    Without blackouts the ALP will be able to gloat about the success of their defense of the RET and the success of their state colleagues policies. (But so will the Coalition for setting up the ESB and firing up the AEMO).

    If there are blackouts, the ALP will be able blame the coalition for policy uncertainty delaying renewable investment, and claim that it’s impact was so severe even their state colleagues doing everything humanly possible wasn’t enough to prevent them.

    Abbott will have the easiest task, with the option of being consistent with (one of) his previous positions (for a change) by saying that a drop in emissions is nothing to get excited about because emissions may on balance be beneficial. And he could also take credit for providing a Treasurer who drove our car industry over a cliff.

    Paul

    • Joe

      If the blackouts are a result of Coalers falling over due to another heatwave then The COALition will have nowhere to hide. Last February showed up ‘intermittent baseload coal’ for what it is…unreliable when the weather gets too warm. But hot sunny days is literally manna from heaven for Solar PV, yes.

      • Paul

        If clapped out coal fried clunkers conk in the heat, or storms blow down power lines again, renewables will still be blamed, as we saw last year in SA, because the coal pushers know that mud sticks. That’s why I’ve focused instead on how a fall in emissions will be spun. That said, you’re right, in that if clunkers do fail, it’ll provide huge headline fodder. If the blame gets attached to coal, then there will be massive finger pointing in both directions over who’s to blame for our over dependence on coal clunkers.

  • Lifeboatman

    I am very intrigued by the Don Jessop quote in which he states that continuing with the “business as usual” policy towards global warming “will be causing emphysema and other such health problems”. I am 82, never smoked a fag in my life,or worked in mines or anywhere with a polluted atmosphere, yet have just been diagnosed as having emphysema. Am I one of the first victims of a Climate Change medical problem?

    • Medical practitioners are reluctant to attribute direct causation without proof.
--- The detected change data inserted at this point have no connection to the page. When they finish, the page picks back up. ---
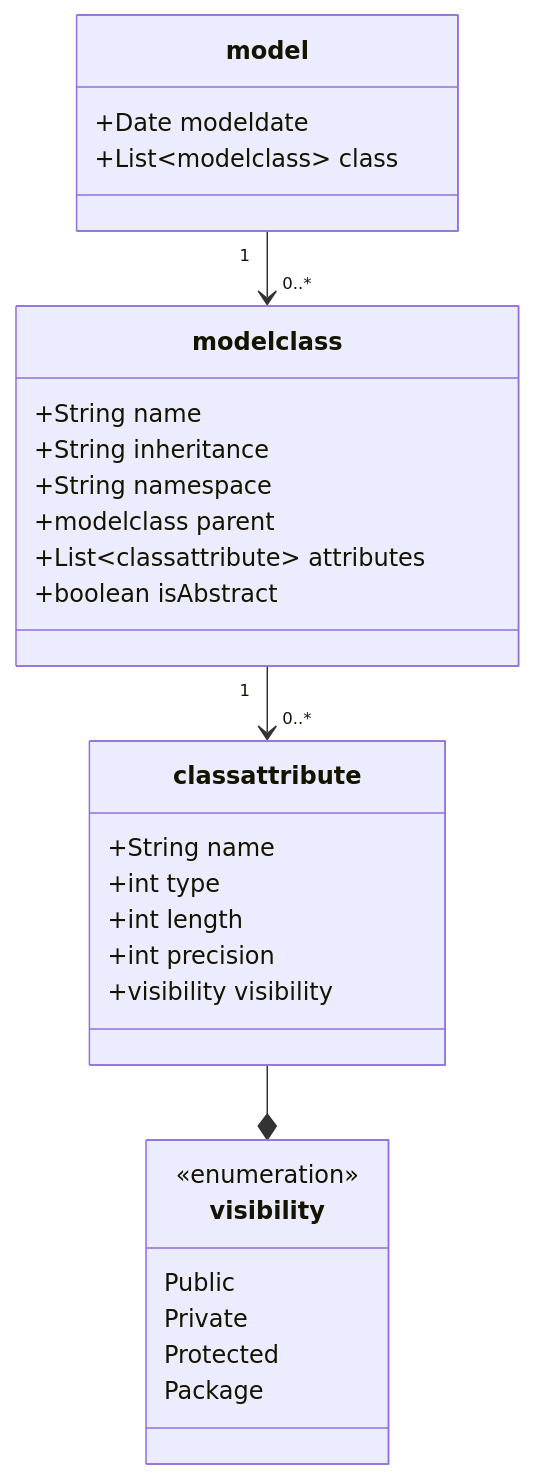
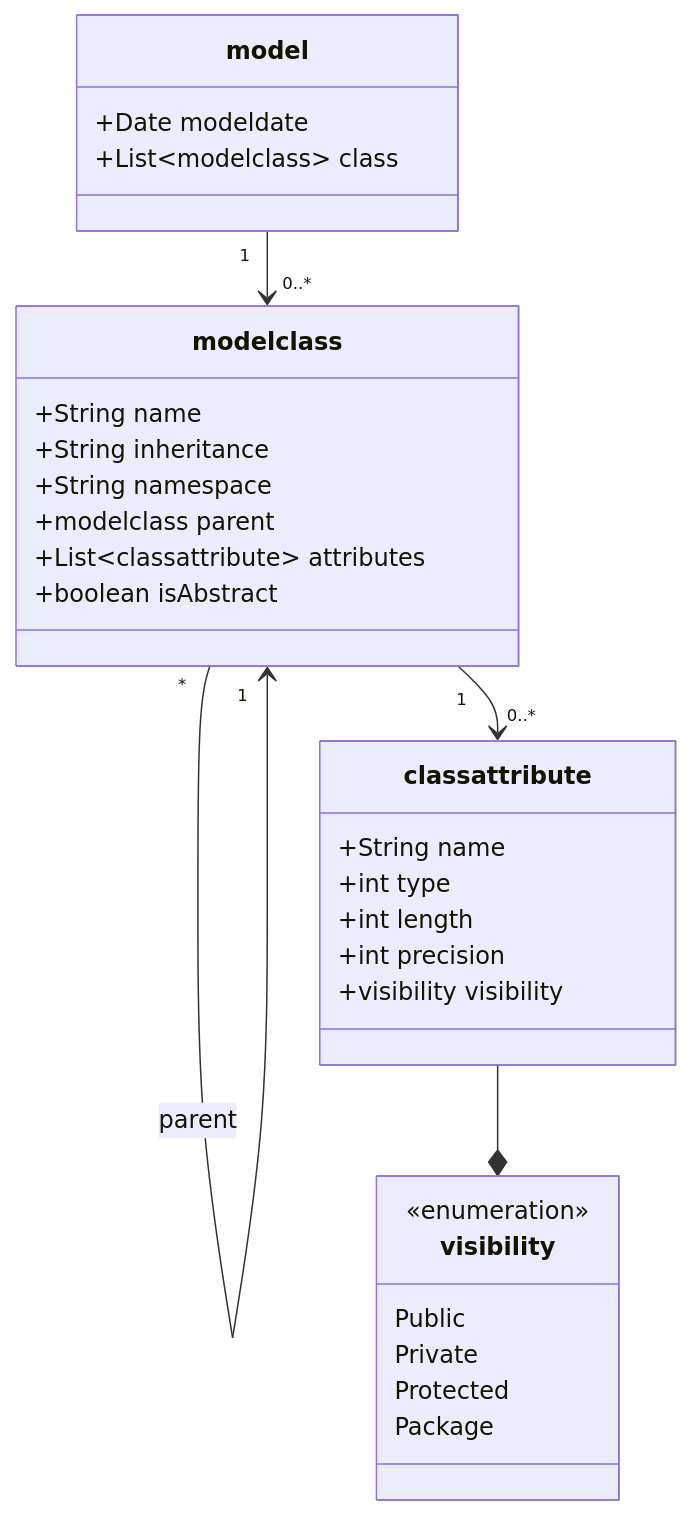
One commit to philrwebb/Generation changed the first of 2 diagrams in readme.md. Above: the diagram before and after it, drawn with Mermaid. The commit also changed other lines of this file and 8 other files, not shown here.

````diff
--- a/readme.md
+++ b/readme.md
@@ -94,32 +95,33 @@
 ```mermaid
 classDiagram
 class modelclass {
     +String name
     +String inheritance
     +String namespace
     +modelclass parent
     +List~classattribute~ attributes
     +boolean isAbstract
 }
 class model {
     +Date modeldate
     +List~modelclass~ class
 }
 class classattribute {
     +String name
     +int type
     +int length
     +int precision
     +visibility visibility
 }
 class visibility {
     <<enumeration>>
     Public
     Private
     Protected
     Package
 }
 model "1" --> "0..*" modelclass
+modelclass "*" --> "1" modelclass: parent
 modelclass "1" --> "0..*" classattribute
 classattribute --* visibility
 ```
````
They talk of factors that contribute to conditions.

  • A liberal senator made such a statement? Wow, what has gone wrong since?